He said they are overwhelmed, further appealing to the TSC to hire more tutors in the region to reduce the workload.
“Our employer is stressing teachers. They expect us to meet the target every term, not considering that we need more teachers to meet the demand,” Mutungi said.
His colleague, Lenox Mshila, who was then Taita Taveta Knut secretary echoed Mutungi sentiments, noting that cases of deaths resulting from lifestyle diseases were on the increase.
“There is a sad case of a teacher who was forcefully transferred from the village to a school in Voi town. He later committed suicide months later because he could not mantain his life in town,” Mshila said.
However Knut Mwingi branch executive secretary Michael Mbutu has called upon teachers to open up when faced by stress. He was reacting following the escalating number of suicide cases in the country.
Speaking after a reported case of Wikithuki primary school where a head teacher, Jacob Nguli, committed suicide in his Ithumbi home, Mbutu said it was sad to lose a teacher due to depression.
The leader urged teachers to be vigilant and to report cases of depression among colleagues adding that the only way to ensure lives are saved is if the affected teachers get guidance and counseling.
The late Nguli hanged himself on his bedroom using a sisal rope and left a suicide note indicating that his wife was frustrating him and that he could no longer take it.
The deceased had served for over ten years working hard to become a senior teacher. He was good at sports and nurtured many youth.
‘The union will work together with TSC to ensure teachers are guided and counseled accordingly.’ Mbutu said.
Two years ago AON Minet which a teachers health insurance provider, reported a significant number of teachers who reported in their facilities countrywide over mental health issues.
In the month of April 2020 alone, 400 teachers sought the services across different AON Minet health facilities in the country.
The number was highest in Bungoma County where in one month alone, 28 teachers complained of stress.
In Nairobi 24 teachers said they were depressed while 23 and 20 similar cases were recorded in Bomet and Machakos respectively.
Counties of Uasin Gishu,West Pokot, Mandera and Marsabit recorded only one case each.
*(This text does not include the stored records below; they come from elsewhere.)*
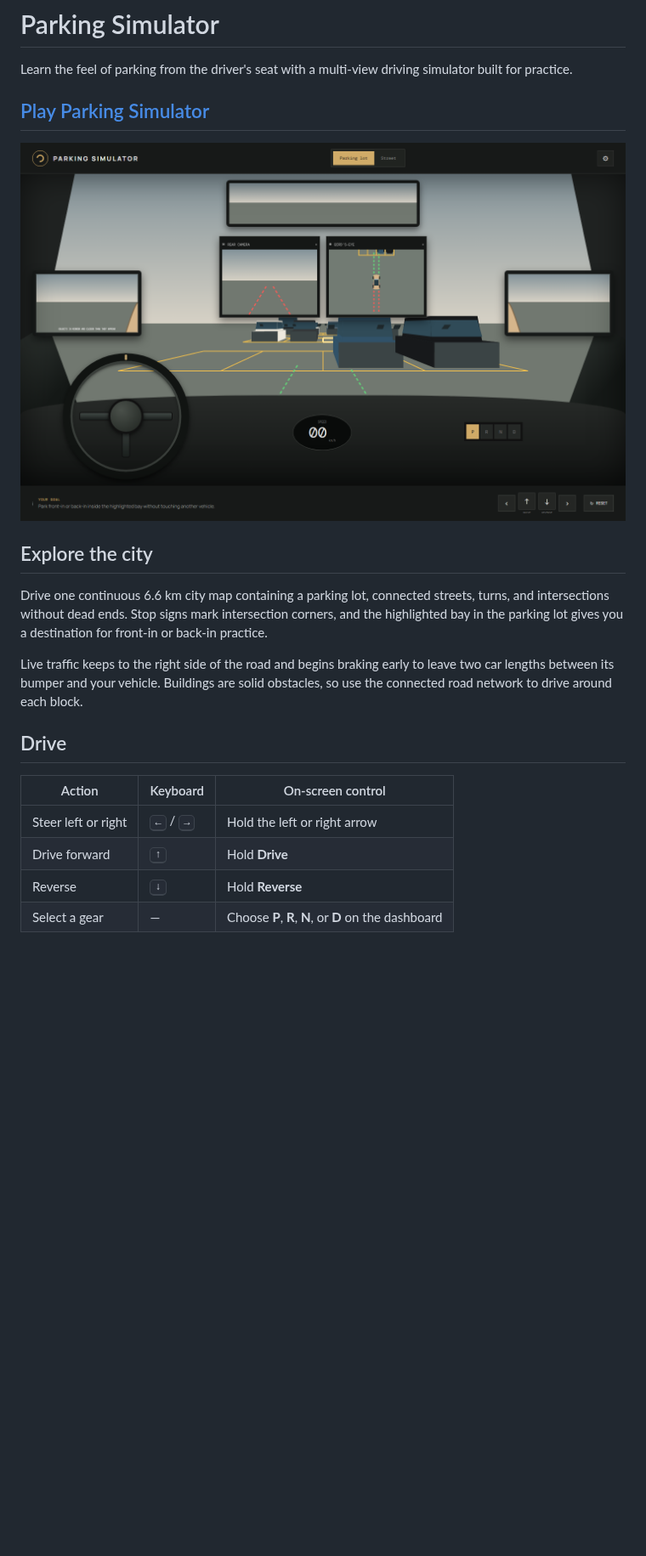
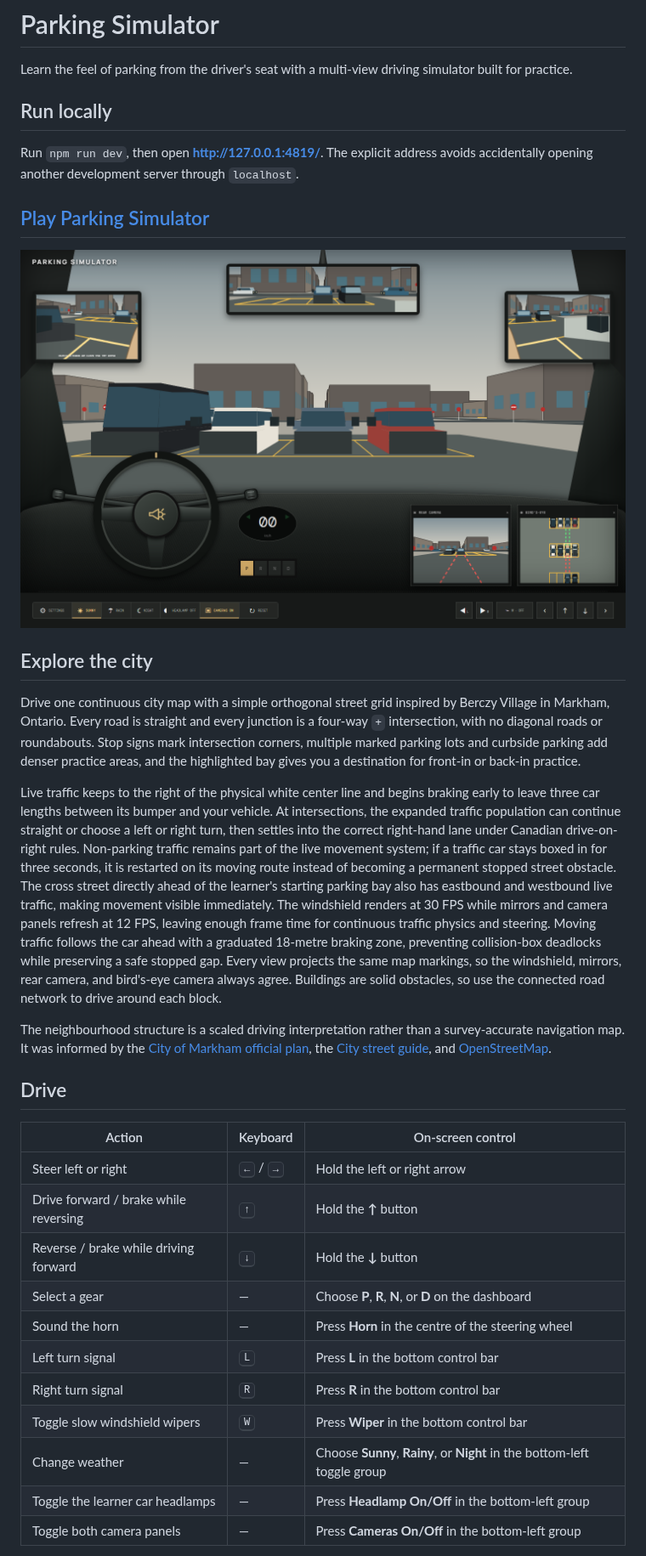
Before and after one commit to chris-kc-cheng/parking-simulator, a Markdown page: README.md, the part around one of its changes. Shown at 85% size. GitHub-like rendering; pictures changed too: screenshot.png; blank space fills up the shorter version.

Commit message:
Improve city driving simulation and cockpit controls

```diff
--- a/README.md
+++ b/README.md
@@ -2,6 +2,11 @@
 
 Learn the feel of parking from the driver's seat with a multi-view driving
 simulator built for practice.
+
+## Run locally
+
+Run `npm run dev`, then open **http://127.0.0.1:4819/**. The explicit address
+avoids accidentally opening another development server through `localhost`.
 
 ## [Play Parking Simulator](https://chris-kc-cheng.github.io/parking-simulator/)
 
@@ -9,21 +14,49 @@ simulator built for practice.
 
 ## Explore the city
 
-Drive one continuous 6.6 km city map containing a parking lot, connected streets,
-turns, and intersections without dead ends. Stop signs mark intersection corners,
-and the highlighted bay in the parking lot gives you a destination for front-in or
+Drive one continuous city map with a simple orthogonal street grid inspired by
+Berczy Village in Markham, Ontario. Every road is straight and every junction is
+a four-way `+` intersection, with no diagonal roads or roundabouts. Stop signs mark intersection corners,
+multiple marked parking lots and curbside parking add denser practice areas, and
+the highlighted bay gives you a destination for front-in or
 back-in practice.
 
-Live traffic keeps to the right side of the road and begins braking early to leave
-two car lengths between its bumper and your vehicle. Buildings are solid obstacles,
+Live traffic keeps to the right of the physical white center line and begins
+braking early to leave three car lengths between its bumper and your vehicle.
+At intersections, the expanded traffic population can continue straight or choose
+a left or right turn, then settles into the correct right-hand lane under Canadian
+drive-on-right rules. Non-parking traffic remains part of the live movement system;
+if a traffic car stays boxed in for three seconds, it is restarted on its moving route
+instead of becoming a permanent stopped street obstacle.
+The cross street directly ahead of the learner's starting parking bay also has
+eastbound and westbound live traffic, making movement visible immediately.
+The windshield renders at 30 FPS while mirrors and camera panels refresh at
+12 FPS, leaving enough frame time for continuous traffic physics and steering.
+Moving traffic follows the car ahead with a graduated 18-metre braking zone,
+preventing collision-box deadlocks while preserving a safe stopped gap.
+Every view projects the same map markings, so the windshield, mirrors, rear camera,
+and bird's-eye camera always agree. Buildings are solid obstacles,
 so use the connected road network to drive around each block.
+
+The neighbourhood structure is a scaled driving interpretation rather than a
+survey-accurate navigation map. It was informed by the [City of Markham official
+plan](https://www.markham.ca/economic-development-business/planning-development-services/official-plan),
+the [City street guide](https://www.markham.ca/about-the-city-of-markham/city-hall/interactive-maps-applications),
+and [OpenStreetMap](https://www.openstreetmap.org/#map=15/43.8914/-79.3038).
 
 ## Drive
 
 | Action | Keyboard | On-screen control |
 | --- | --- | --- |
 | Steer left or right | <kbd>←</kbd> / <kbd>→</kbd> | Hold the left or right arrow |
-| Drive forward | <kbd>↑</kbd> | Hold **Drive** |
-| Reverse | <kbd>↓</kbd> | Hold **Reverse** |
+| Drive forward / brake while reversing | <kbd>↑</kbd> | Hold the **↑** button |
+| Reverse / brake while driving forward | <kbd>↓</kbd> | Hold the **↓** button |
 | Select a gear | — | Choose **P**, **R**, **N**, or **D** on the dashboard |
+| Sound the horn | — | Press **Horn** in the centre of the steering wheel |
+| Left turn signal | <kbd>L</kbd> | Press **L** in the bottom control bar |
+| Right turn signal | <kbd>R</kbd> | Press **R** in the bottom control bar |
+| Toggle slow windshield wipers | <kbd>W</kbd> | Press **Wiper** in the bottom control bar |
+| Change weather | — | Choose **Sunny**, **Rainy**, or **Night** in the bottom-left toggle group |
+| Toggle the learner car headlamps | — | Press **Headlamp On/Off** in the bottom-left group |
+| Toggle both camera panels | — | Press **Cameras On/Off** in the bottom-left group |
 
```
Also changed, not shown: other parts of README.md (+29 -3 lines), 4 other files.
Majority of the patients were male with 54% while 29% were female; 17% were under the unknown category.
The report further showed that the main nature of the mental health concern was stress and anxiety.